Some viruses appear to know how to cut proteins responsible for generating immune responses.
Researchers at the U.S. Naval Research Laboratory (NRL) have identified viral proteases from positive-sense single-stranded RNA viruses that cut host proteins involved in the generation of immediate, immune responses to the viruses. The viruses use a "search and delete" algorithm to target and destroy the host proteins.
The procedures created by the scientists to emulate this virus behavior depict how the viruses edit host proteomes –– a process that is similar to the one employed by the CRISPR-Cas9 system, which is widely used for gene-editing, to destroy invading strands of phage DNA.
The determined that the virus proteases use a targeted strategy to cleave specific sites in proteins related to immunity, which allows the viruses to replicate. The scientists call the target host protein sequences short stretches of homologous host-pathogen protein sequences (SSHHPS) as a way to acknowledge the NRL.
For the Zika virus, the target sequences were found in FOXG1, NT5M and SFRP1 proteins, which are involved in brain and eye development. Infection of pregnant women with the virus can lead to the birth of babies with microcephaly, an unusually small head size.
Perhaps most importantly, the algorithm can be used by scientists to understand human antiviral defense systems, to potentially predict how the virus will affect the host and to possibly identify animal models for antiviral drug development by finding animals with the same targeted proteins. Specifically, with the algorithm, researchers can compare protein sequences attacked by a virus in the human body with databases of animal proteins to find matching sequences.
For instance, the researchers discovered that horses, which are killed by the Venezuelan equine encephalitis virus, lack part of an immune response protein present in humans that enables the human immune system to fight the virus.
The scientists have developed software to perform the algorithm, eliminating the need to make tables of protein sequences by hand.

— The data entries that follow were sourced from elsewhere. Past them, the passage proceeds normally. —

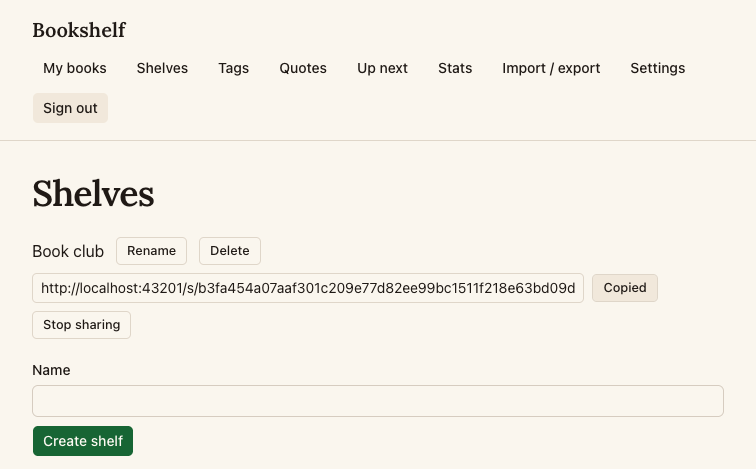
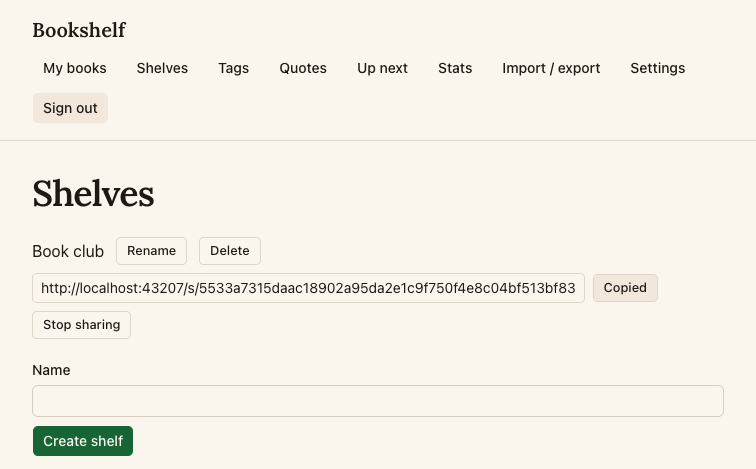
chore(F083): log share-link Input finding as blocked on locked e2e locator

Changed region(s): [[0.213, 0.597, 0.791, 0.6269], [0.8214, 0.597, 0.8519, 0.6269]]

diff --git a/harness/evidence/F083.md b/harness/evidence/F083.md
@@ -1,24 +1,24 @@
 <!-- written by harness/hooks/verifier-evidence.py; do not edit -->
-- Verified at: 2026-11-14T15:49:29 on 80f6dcf plus working tree
-- Verifier run: a243d444ed0e98b80
+- Verified at: 2026-11-14T16:01:03 on dd206bb plus working tree
+- Verifier run: a871e8cd6c317ccdf
 
 VERDICT: PASS
 FEATURE: F083
 CRITERIA:
-- CRITERION 1: PASS — On /shelves the "Book club" row has a Share button. Clicking it showed http://localhost:43201/s/b3fa454a…bd09d (a 48-character hex token) with "Copy link". Clicking Copy link changed the button to "Copied", and the clipboard held exactly that URL.
-- CRITERION 2: PASS — In a fresh signed-out browser context, /s/<token> returned 200 and showed the h1 "Book club" and two books: Silas Marner (George Eliot, Reading, letter placeholder cover) and Middlemarch (George Eliot, "Rating: 4 stars", Finished, real cover image loaded via a signed URL). The header showed only "Bookshelf" (href "/"). There were no buttons or inputs, and the book titles are not links.
-- CRITERION 3: PASS — After Stop sharing, the old link returned 404 with the h1 "Shelf not found", the line "This link was stopped or never existed." and a "Go to Bookshelf" link to /. Sharing again made a different token (f5cbbc4c…29dc). That token returned 200, and the old one still returned 404 signed out.
-- CRITERION 4: PASS — The anonymous read path is the security definer `public.shared_shelf(p_token)`. It returns only shelf_name, book_id, title, author, status, rating, cover_path and added_at, and anon has execute on it. The migration does not touch policies on books, notes, quotes, reviews or tags, which still have their earlier `revoke all … from anon`. I checked this by reading the migration, not with a live anon REST probe (see PROBLEMS).
+- CRITERION 1: PASS — On /shelves the "Book club" row has a Share button; clicking it showed http://localhost:43207/s/5533a731…bf83 (a 48-character hex token) and a Copy link button, and clicking Copy link changed it to "Copied" and put exactly that URL on the clipboard.
+- CRITERION 2: PASS — Signed out (fresh browser context), /s/<token> returned 200 and showed the title "Book club" with Silas Marner (George Eliot, Reading, letter cover) and Middlemarch (George Eliot, Rating: 4 stars, Finished, real cover image loaded); it had no buttons or inputs, and its only link was the "Bookshelf" brand link to "/".
+- CRITERION 3: PASS — After Stop sharing, the old link returned 404 with the "Shelf not found / This link was stopped or never existed." page; sharing again made a different token (7629f97f…bf60) that returned 200, and the old token still returned 404.
+- CRITERION 4: PASS — The public page uses the anon client and reads only through the security definer RPC `public.shared_shelf(p_token)`, which returns just shelf_name, book_id, title, author, status, rating, cover_path and added_at. No migration on this branch changes RLS on books, notes, quotes, reviews or tags. This rests on reading the code plus the UI behaviour; a live anon REST probe was blocked (see PROBLEMS).
 EVIDENCE:
-- Step 1: Stop sharing on the existing share, then Share made a new link; Copy link showed "Copied" and the clipboard matched the link (/Users/huynguyen/Desktop/harness-web-trial-loop/F083/harness/evidence/F083/step-01.png)
-- Step 2: signed-out /s/b3fa…: status 200; body text "Bookshelf / Book club / Silas Marner / George Eliot / Reading / Middlemarch / George Eliot / Rating: 4 stars / Finished"; the cover image loaded (naturalWidth > 0); the only link is "/" (/Users/huynguyen/Desktop/harness-web-trial-loop/F083/harness/evidence/F083/step-02.png, /Users/huynguyen/Desktop/harness-web-trial-loop/F083/harness/evidence/F083/step-02-mobile.png)
-- Step 3: the stopped link gave HTTP 404, page title "Not found · Bookshelf", and the Shelf not found page. A made-up token /s/not-a-real-token-123 also gave 404 with the same page. Re-sharing gave a new token: new link 200, old link 404 (/Users/huynguyen/Desktop/harness-web-trial-loop/F083/harness/evidence/F083/step-03.png)
-- Step 4: I read /Users/huynguyen/Desktop/harness-web-trial-loop/F083/supabase/migrations/20261114110000_shelf_shares.sql. It adds the RLS'd shelf_shares table (own-row select/insert/delete for authenticated users, all revoked from anon), the shared_shelf definer function, and the cover_is_shared definer helper used only by the anon storage sign policy.
-- Mobile 375x812, signed out: the shared shelf renders cleanly and scrollWidth is 375, so nothing overflows sideways (/Users/huynguyen/Desktop/harness-web-trial-loop/F083/harness/evidence/F083/step-04-mobile.png)
-- Edge cases: made-up token gives 404 Shelf not found; signed-out /books redirects to /sign-in; reloading the shared link works.
-- Console and server: the only console errors were the expected "Failed to load resource: 404" for the not-found document itself. The server log has no errors.
-- Tests: `scripts/e2e.sh e2e/F083-share-shelf.spec.ts` ran 3 tests and all passed (share + read-only anon view; stop sharing + new token; made-up token). There is also /Users/huynguyen/Desktop/harness-web-trial-loop/F083/lib/share.test.ts.
+- Step 1: Stop sharing on the existing share (token f5cbbc4c…29dc), then Share made a new token (5533a731…bf83). Copy link showed "Copied" and the clipboard matched the link exactly. (/Users/huynguyen/Desktop/harness-web-trial-loop/F083/harness/evidence/F083/step-01.png)
+- Step 2: A signed-out context got status 200. Body text: "Bookshelf / Book club / S / Silas Marner / George Eliot / Reading / Middlemarch / George Eliot / Rating: 4 stars / Finished". Links: ["/"]. Interactive controls: 0. The cover image naturalWidth was 60. (/Users/huynguyen/Desktop/harness-web-trial-loop/F083/harness/evidence/F083/step-02.png)
+- Step 3: The stopped token returned 404 with the Shelf not found page. Re-sharing made a new token 7629f97f…bf60, which returned 200, while the old one still returned 404. The previously stopped token f5cb… also returned 404. (/Users/huynguyen/Desktop/harness-web-trial-loop/F083/harness/evidence/F083/step-03.png)
+- Step 4: The migration /Users/huynguyen/Desktop/harness-web-trial-loop/F083/supabase/migrations/20261114110000_shelf_shares.sql defines shared_shelf (security definer, search_path=''), with execute granted to anon and authenticated. shelf_shares is revoked from anon. `git diff main...HEAD -- supabase/` is empty: the migration is already on main from the M8 design commit, and this branch adds no other migrations. app/s/[token]/page.tsx uses createAnonClient, getSharedShelf (the RPC) and signCovers.
+- Mobile 375x812, signed out: the shared shelf renders and scrollWidth is 375, so nothing overflows sideways. (/Users/huynguyen/Desktop/harness-web-trial-loop/F083/harness/evidence/F083/step-04-mobile.png)
+- Edge cases: the made-up token /s/not-a-real-token returns 404 with the same page. Signed-out /shelves redirects to /sign-in.
+- Console and server: the only console errors were "Failed to load resource: 404", one for each intentionally not-found document. The init log shows no server errors.
+- Tests: `scripts/e2e.sh e2e/F083-share-shelf.spec.ts` ran 3 tests and all 3 passed (share + read-only anon view; stop sharing + new token; made-up token).
 PROBLEMS:
-- (not blocking) The auto-mode classifier blocked a direct anon REST probe (an anon-key curl to /rest/v1/books etc. and /rpc/shared_shelf), so criterion 4 rests on reading the migration and on the anon UI behaving correctly. No test asserts at the database level that anon cannot read books/notes/quotes/reviews/tags or that shared_shelf returns only the allowed columns.
-- (not blocking) Besides shared_shelf, a second security definer function, `cover_is_shared(text)`, is granted to anon so the storage sign policy can use it. Anyone can also call it directly over RPC to check whether a given cover path is on a shared shelf. The leak is small (the paths are UUIDs), but strictly the anonymous surface is "one function plus a storage helper", not one function.
-- (not blocking) I wrote an extra screenshot, step-02-mobile.png, next to the required step-04-mobile.png.
+- (not blocking) The auto-mode classifier again blocked a direct anon-key REST probe of /rest/v1/{books,notes,quotes,reviews,tags} and /rpc/shared_shelf. Criterion 4 therefore rests on the migration and code reading plus the anon UI behaviour, and no test asserts the anon table denial at the database level.
+- (not blocking) A second security definer function, `cover_is_shared(text)`, is granted to anon for the storage sign policy. Anyone can call it directly over RPC to check whether a given cover path is on a shared shelf. The leak is small because paths are UUIDs.
+- Note: a stale signed-in session reused the existing "Book club" shelf. The test left that shelf shared under token 7629f97f6a50832c8b7201577d45d1f23df5adebcb67bf60.

diff --git a/harness/log/F083.md b/harness/log/F083.md
@@ -1,3 +1,9 @@
+## 2026-11-14 18:10 · passing
+- Did: no code change. The reviewer's finding (link span should be a read-only Input with aria-label "Share link") is real but can't be fixed here: the locked e2e/F083-share-shelf.spec.ts reads the link with getByText(...).textContent(). An input's value is not text content, and changing that locator is more than a wait, so the loop rejects it.
+- Needs a human: approve changing linkText in e2e/F083-share-shelf.spec.ts to getByRole('textbox', { name: 'Share link' }).inputValue(), or drop the finding. Then the swap in components/share-shelf.tsx is a few lines.
+- Verified by: verifier PASS (4/4, incl. mobile 375px with no sideways overflow), check.sh green (F083 e2e 3/3).
+- Next session should know: no test checks at the DB level that anon is denied; cover_is_shared(text) can still be called by anon over RPC.
+
 ## 2026-11-14 17:30 · passing
 - Did: added app/s/[token]/not-found.tsx (h1 "Shelf not found", muted line, text-primary link to /), so stopped and made-up links no longer get Next's default 404.
 - Not done, needs a human: the share link is still a span. A read-only Input with aria-label "Share link" breaks the locked e2e's linkText locator (getByText + textContent can't read an input's value). A human must approve changing that locator to getByRole('textbox', { name: 'Share link' }).inputValue(), then the swap is a few lines in components/share-shelf.tsx.
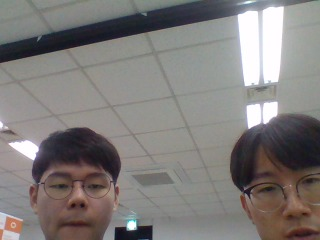
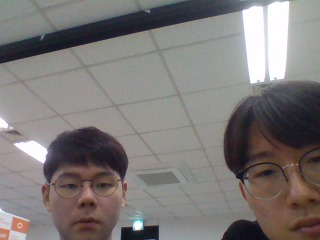
해상도 테스트2

diff --git a/public/index.html b/public/index.html
@@ -52,8 +52,8 @@
     <div class="container">
       <video
         id="video"
-        width="100%"
-        height="240"
+        width="320"
+        height="320"
         autoplay
         muted
         playsinline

David is Scientific Editor in Chief of the Pharma’s Almanac content enterprise, responsible for directing and generating industry, scientific and research-based content, including client-owned strategic content, in addition to serving as Scientific Research Director for That's Nice. Before joining That’s Nice, David served as a scientific editor for the multidisciplinary scientific journal Annals of the New York Academy of Sciences. He received a B.A. in Biology from New York University in 1999 and a Ph.D. in Genetics and Development from Columbia University in 2008.